DERA ISMAIL KHAN, Pakistan (AP) — Three American missile attacks killed 15 suspected militants on the Pakistan side of the Afghan border on Wednesday, Pakistani officials said, the latest in an uptick in such strikes that coincides with a chill in ties between Washington and Islamabad.
The first pair of drone-fired missiles hit a vehicle and a compound near Wana, the main town in South Waziristan tribal area, killing 10 people, the officials said, speaking on condition of anonymity because they were not authorized to talk to the media.
The victims were believed to be allied with Maulvi Nazir, a prominent militant commander in the area, according to the officials.
South Waziristan was the main sanctuary for the Pakistani Taliban until the army launched a large ground offensive in 2009. Militants continue to inhabit the area and often carry out attacks against Pakistani soldiers.
Later, four missiles hit a vehicle in North Waziristan, considered a major militant sanctuary, killing five, the officials said.
The United States does not publicly discuss drone strikes in Pakistan, but officials have said privately that they have killed several senior al Qaeda and Taliban commanders. More than 200 attacks have taken place since 2009.
The frequency of attacks dropped earlier in the year but since have resumed their normal pace.
The uptick follows the U.S. raid that killed Osama bin Laden in Pakistan on May 2. That operation angered the Pakistani army and Parliament, which demanded an end to the strikes. Pakistan's army has been known to cooperate with some of the attacks in the past, but it is unclear whether it still does so.
By Matt Kibbe
The short-term deal will assure long-term overspending
- Obama's Afghanistan experts stumped on U.S. death toll, war costs during hearing
- NAPOLITANO: A conspiracy so vast
- House pushes through two-year Ryan-Murray budget deal

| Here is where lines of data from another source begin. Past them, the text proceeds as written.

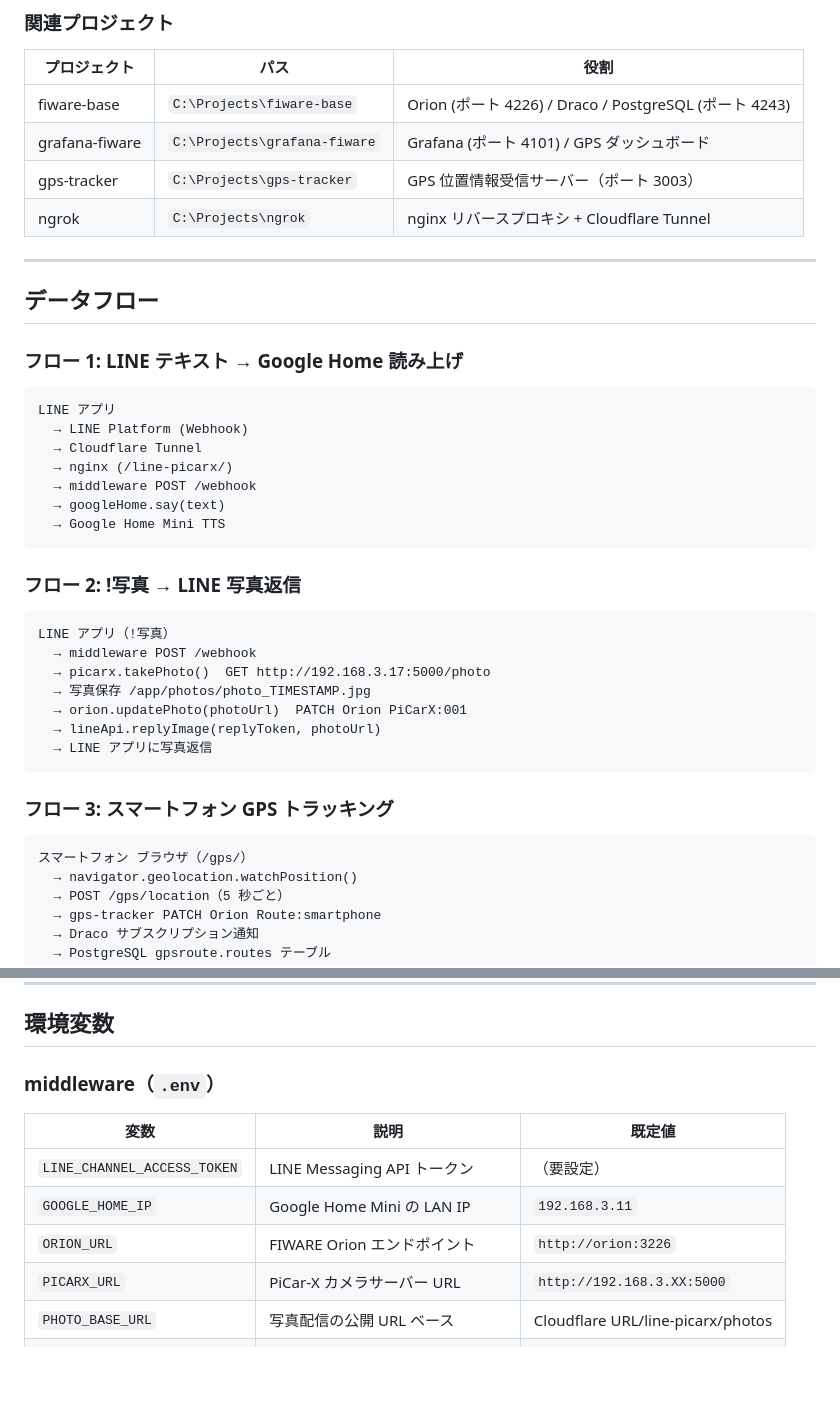
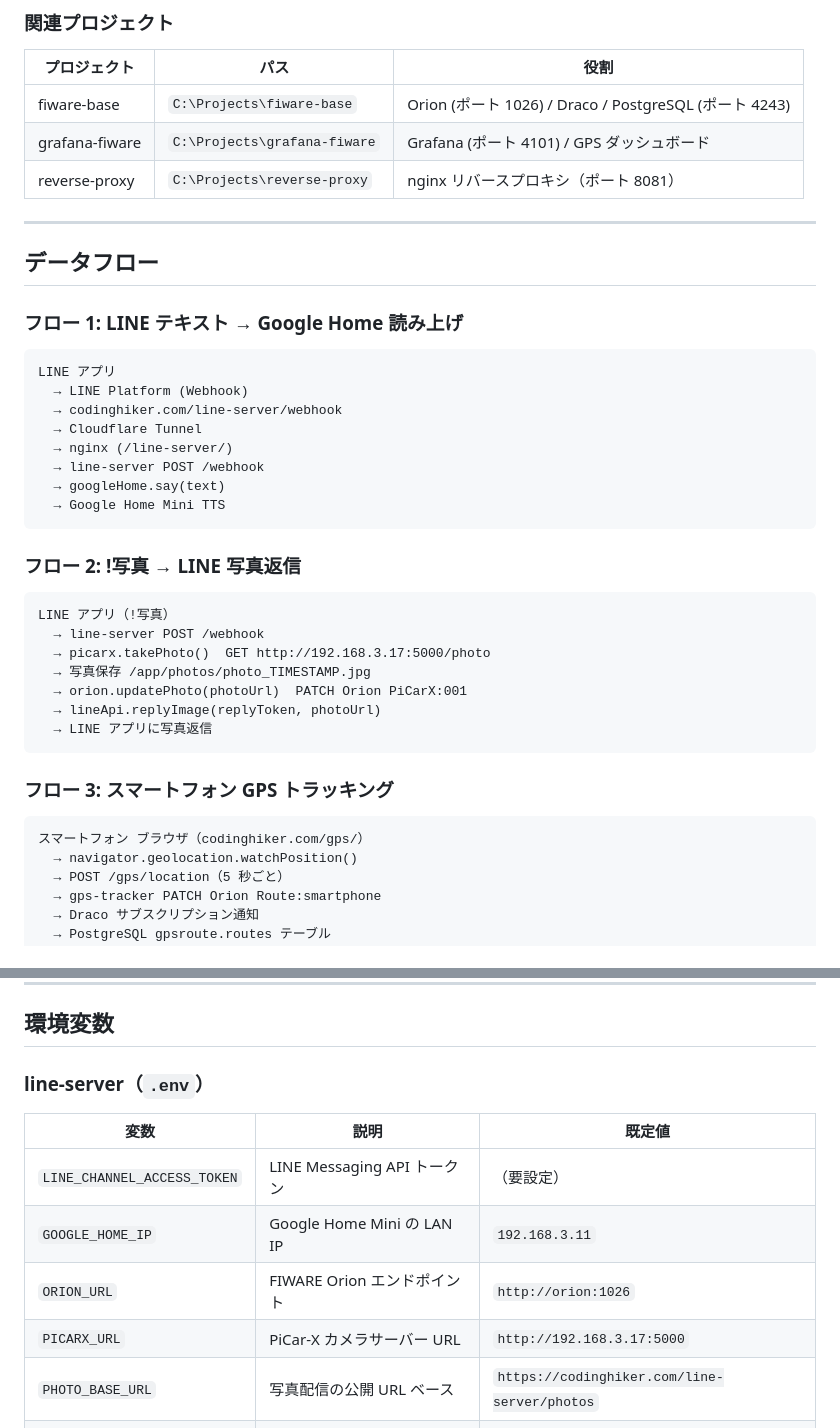
Before and after one commit to tanakayoshiki1-oss/IoT-fiware, a Markdown page: docs/design.md, 2 parts joined by grey strips. Drawn GitHub-style; blank space fills up the shorter version.

````diff
--- a/docs/design.md
+++ b/docs/design.md
@@ -66,10 +97,9 @@ line-server/src/
 
 | プロジェクト | パス | 役割 |
 |-------------|------|------|
-| fiware-base | `C:\Projects\fiware-base` | Orion (ポート 4226) / Draco / PostgreSQL (ポート 4243) |
+| fiware-base | `C:\Projects\fiware-base` | Orion (ポート 1026) / Draco / PostgreSQL (ポート 4243) |
 | grafana-fiware | `C:\Projects\grafana-fiware` | Grafana (ポート 4101) / GPS ダッシュボード |
-| gps-tracker | `C:\Projects\gps-tracker` | GPS 位置情報受信サーバー（ポート 3003） |
-| ngrok | `C:\Projects\ngrok` | nginx リバースプロキシ + Cloudflare Tunnel |
+| reverse-proxy | `C:\Projects\reverse-proxy` | nginx リバースプロキシ（ポート 8081） |
 
 ---
 
@@ -80,9 +110,10 @@ line-server/src/
 ```
 LINE アプリ
   → LINE Platform (Webhook)
+  → codinghiker.com/line-server/webhook
   → Cloudflare Tunnel
-  → nginx (/line-picarx/)
-  → middleware POST /webhook
+  → nginx (/line-server/)
+  → line-server POST /webhook
   → googleHome.say(text)
   → Google Home Mini TTS
 ```
@@ -91,7 +122,7 @@ LINE アプリ
 
 ```
 LINE アプリ（!写真）
-  → middleware POST /webhook
+  → line-server POST /webhook
   → picarx.takePhoto()  GET http://192.168.3.17:5000/photo
   → 写真保存 /app/photos/photo_TIMESTAMP.jpg
   → orion.updatePhoto(photoUrl)  PATCH Orion PiCarX:001
@@ -102,7 +133,7 @@ LINE アプリ（!写真）
 ### フロー 3: スマートフォン GPS トラッキング
 
 ```
-スマートフォン ブラウザ（/gps/）
+スマートフォン ブラウザ（codinghiker.com/gps/）
   → navigator.geolocation.watchPosition()
   → POST /gps/location（5 秒ごと）
   → gps-tracker PATCH Orion Route:smartphone
@@ -170,15 +201,15 @@ LINE アプリ（!写真）
 
 ## 環境変数
 
-### middleware（`.env`）
+### line-server（`.env`）
 
 | 変数 | 説明 | 既定値 |
 |------|------|--------|
 | `LINE_CHANNEL_ACCESS_TOKEN` | LINE Messaging API トークン | （要設定） |
 | `GOOGLE_HOME_IP` | Google Home Mini の LAN IP | `192.168.3.11` |
-| `ORION_URL` | FIWARE Orion エンドポイント | `http://orion:3226` |
-| `PICARX_URL` | PiCar-X カメラサーバー URL | `http://192.168.3.XX:5000` |
-| `PHOTO_BASE_URL` | 写真配信の公開 URL ベース | Cloudflare URL/line-picarx/photos |
+| `ORION_URL` | FIWARE Orion エンドポイント | `http://orion:1026` |
+| `PICARX_URL` | PiCar-X カメラサーバー URL | `http://192.168.3.17:5000` |
+| `PHOTO_BASE_URL` | 写真配信の公開 URL ベース | `https://codinghiker.com/line-server/photos` |
 | `FIWARE_SERVICE` | Orion fiware-service ヘッダー | `linepicarx` |
 | `FIWARE_SERVICEPATH` | Orion fiware-servicepath ヘッダー | `/picarx` |
 | `PORT` | サーバーポート | `3001` |
````
Also changed, not shown: other parts of docs/design.md (+41 -9 lines).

- Comma on!: Twitter erupts over Obama-Castro 'marriage'
- Jane Fonda Foundation fails to make single contribution in 5 years: report
- All-out war breaks out in GOP over budget pact
- White House improvises again on patchy Obamacare rollout
- U.S. pilot scares off Iranians with 'Top Gun'-worthy stunt: 'You really ought to go home'
- Obama takes 'selfie' at Mandela's funeral service
- CARSON: Why did the founders give us the Second Amendment?
Independent voices from the The Washington Times Communities
Born in 1930 in rural Missouri, Charles Vandegriffe, Sr., brings his time and place to the Communities.
Columns from Voices around the World talking about the events, people, politics and social issues that concern us wherever, and whoever, we are.
Chef Mary Moran discusses the food we eat, where it comes from and what it does for us.
An informed and often humorous take on the world of advertising, public relations and social media. 100% Pure. Not from concentrate.
Extraordinary day at Redskins Park
White House pets gone wild!
Let it snow